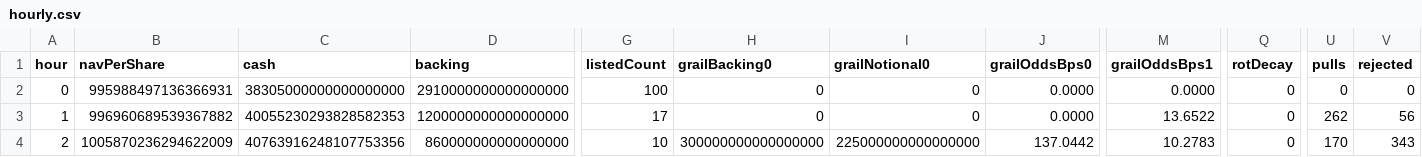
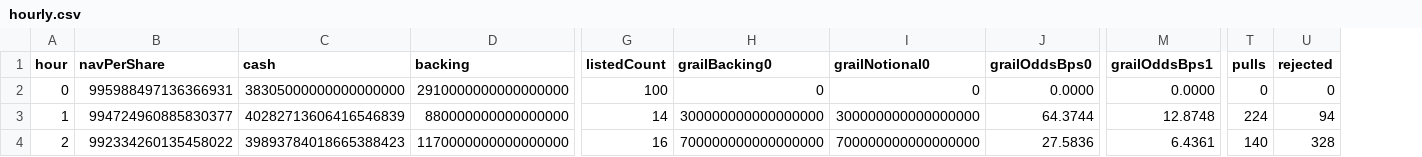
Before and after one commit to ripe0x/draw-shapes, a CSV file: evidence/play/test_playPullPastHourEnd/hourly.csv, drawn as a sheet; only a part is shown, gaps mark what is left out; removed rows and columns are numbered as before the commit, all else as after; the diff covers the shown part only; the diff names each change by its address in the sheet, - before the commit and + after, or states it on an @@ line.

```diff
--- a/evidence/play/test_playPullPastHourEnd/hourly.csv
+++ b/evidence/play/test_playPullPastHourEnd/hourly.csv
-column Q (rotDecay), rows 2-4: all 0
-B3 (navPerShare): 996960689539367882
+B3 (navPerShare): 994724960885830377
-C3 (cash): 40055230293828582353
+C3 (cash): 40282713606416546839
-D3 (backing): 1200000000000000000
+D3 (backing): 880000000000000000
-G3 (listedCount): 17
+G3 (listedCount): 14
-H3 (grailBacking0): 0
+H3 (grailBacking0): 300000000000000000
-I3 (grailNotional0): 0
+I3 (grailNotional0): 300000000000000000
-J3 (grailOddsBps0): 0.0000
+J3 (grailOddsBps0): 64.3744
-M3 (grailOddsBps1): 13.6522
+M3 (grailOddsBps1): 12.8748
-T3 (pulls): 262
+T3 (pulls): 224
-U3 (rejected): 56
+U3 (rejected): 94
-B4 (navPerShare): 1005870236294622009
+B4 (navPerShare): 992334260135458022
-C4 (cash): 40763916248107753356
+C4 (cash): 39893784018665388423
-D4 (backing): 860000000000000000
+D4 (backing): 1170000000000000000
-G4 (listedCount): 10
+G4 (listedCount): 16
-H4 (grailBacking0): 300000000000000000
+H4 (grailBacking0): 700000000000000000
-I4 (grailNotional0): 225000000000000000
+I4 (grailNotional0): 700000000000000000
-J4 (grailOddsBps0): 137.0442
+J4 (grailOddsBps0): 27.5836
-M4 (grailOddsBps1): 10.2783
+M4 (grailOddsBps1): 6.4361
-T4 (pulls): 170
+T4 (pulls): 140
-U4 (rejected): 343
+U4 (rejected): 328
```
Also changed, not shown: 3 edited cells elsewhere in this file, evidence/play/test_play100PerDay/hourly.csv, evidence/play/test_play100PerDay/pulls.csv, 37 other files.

##########

● TASK GOAL
Scan the listing above, and wherever a line holds the word "pulls", copy it.

● EXERCISE RESPONSE
-T3 (pulls): 262
+T3 (pulls): 224
-T4 (pulls): 170
+T4 (pulls): 140
Also changed, not shown: 3 edited cells elsewhere in this file, evidence/play/test_play100PerDay/hourly.csv, evidence/play/test_play100PerDay/pulls.csv, 37 other files.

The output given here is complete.